= Description of the task =
Write every entry out again with no changes, and leave the images behind.

BEGIN

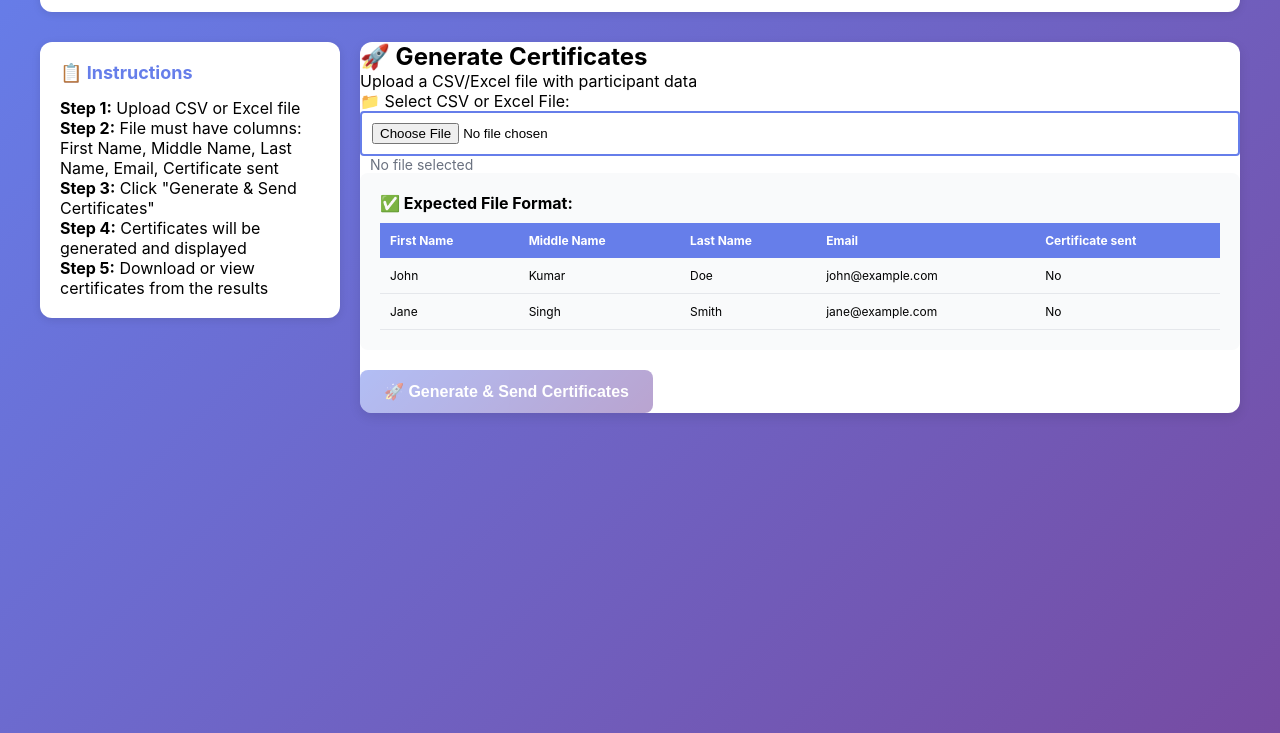
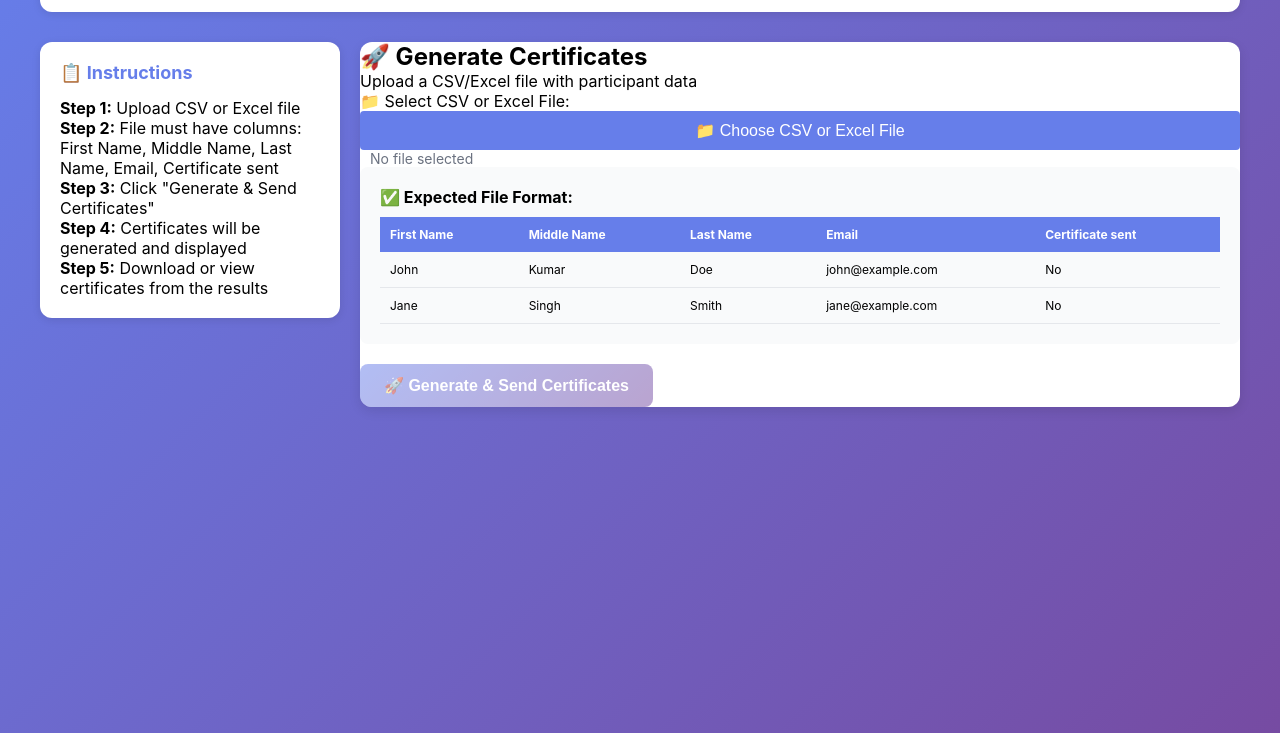
Before and after one commit to sumeetkrsingh1/CertificateGenerator, a plain HTML site: page index.html in a window 1280 px wide. Shown: the part 67-800 px from the top of the page. Drawn offline with Linux system fonts and the light colour scheme.

Commit message:
Fix: Add visible styled button for file upload that triggers hidden file input

```diff
--- a/index.html
+++ b/index.html
@@ -36,9 +36,10 @@
         <p>Upload a CSV/Excel file with participant data</p>
 
         <!-- File Upload Section -->
-        <div class="upload-section">
+        <div class="41">
           <label>📁 Select CSV or Excel File:</label>
-          <input type="file" id="fileInput" accept=".csv,.xlsx,.xls" style="padding:10px;border:2px solid #667eea;border-radius:4px;cursor:pointer;width:100%;box-sizing:border-box;">
+          <input type="file" id="fileInput" accept=".csv,.xlsx,.xls" style="display:none;">
+          <button type="button" onclick="document.getElementById('fileInput').click();" style="padding:10px 20px;background:#667eea;color:white;border:none;border-radius:4px;cursor:pointer;font-size:16px;width:100%;box-sizing:border-box;">📁 Choose CSV or Excel File</button>
           <div id="fileName" class="file-name">No file selected</div>
         </div>
 
```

END

= Answer area =
Before and after one commit to sumeetkrsingh1/CertificateGenerator, a plain HTML site: page index.html in a window 1280 px wide. Shown: the part 67-800 px from the top of the page. Drawn offline with Linux system fonts and the light colour scheme.

Commit message:
Fix: Add visible styled button for file upload that triggers hidden file input

```diff
--- a/index.html
+++ b/index.html
@@ -36,9 +36,10 @@
         <p>Upload a CSV/Excel file with participant data</p>
 
         <!-- File Upload Section -->
-        <div class="upload-section">
+        <div class="41">
           <label>📁 Select CSV or Excel File:</label>
-          <input type="file" id="fileInput" accept=".csv,.xlsx,.xls" style="padding:10px;border:2px solid #667eea;border-radius:4px;cursor:pointer;width:100%;box-sizing:border-box;">
+          <input type="file" id="fileInput" accept=".csv,.xlsx,.xls" style="display:none;">
+          <button type="button" onclick="document.getElementById('fileInput').click();" style="padding:10px 20px;background:#667eea;color:white;border:none;border-radius:4px;cursor:pointer;font-size:16px;width:100%;box-sizing:border-box;">📁 Choose CSV or Excel File</button>
           <div id="fileName" class="file-name">No file selected</div>
         </div>
 
```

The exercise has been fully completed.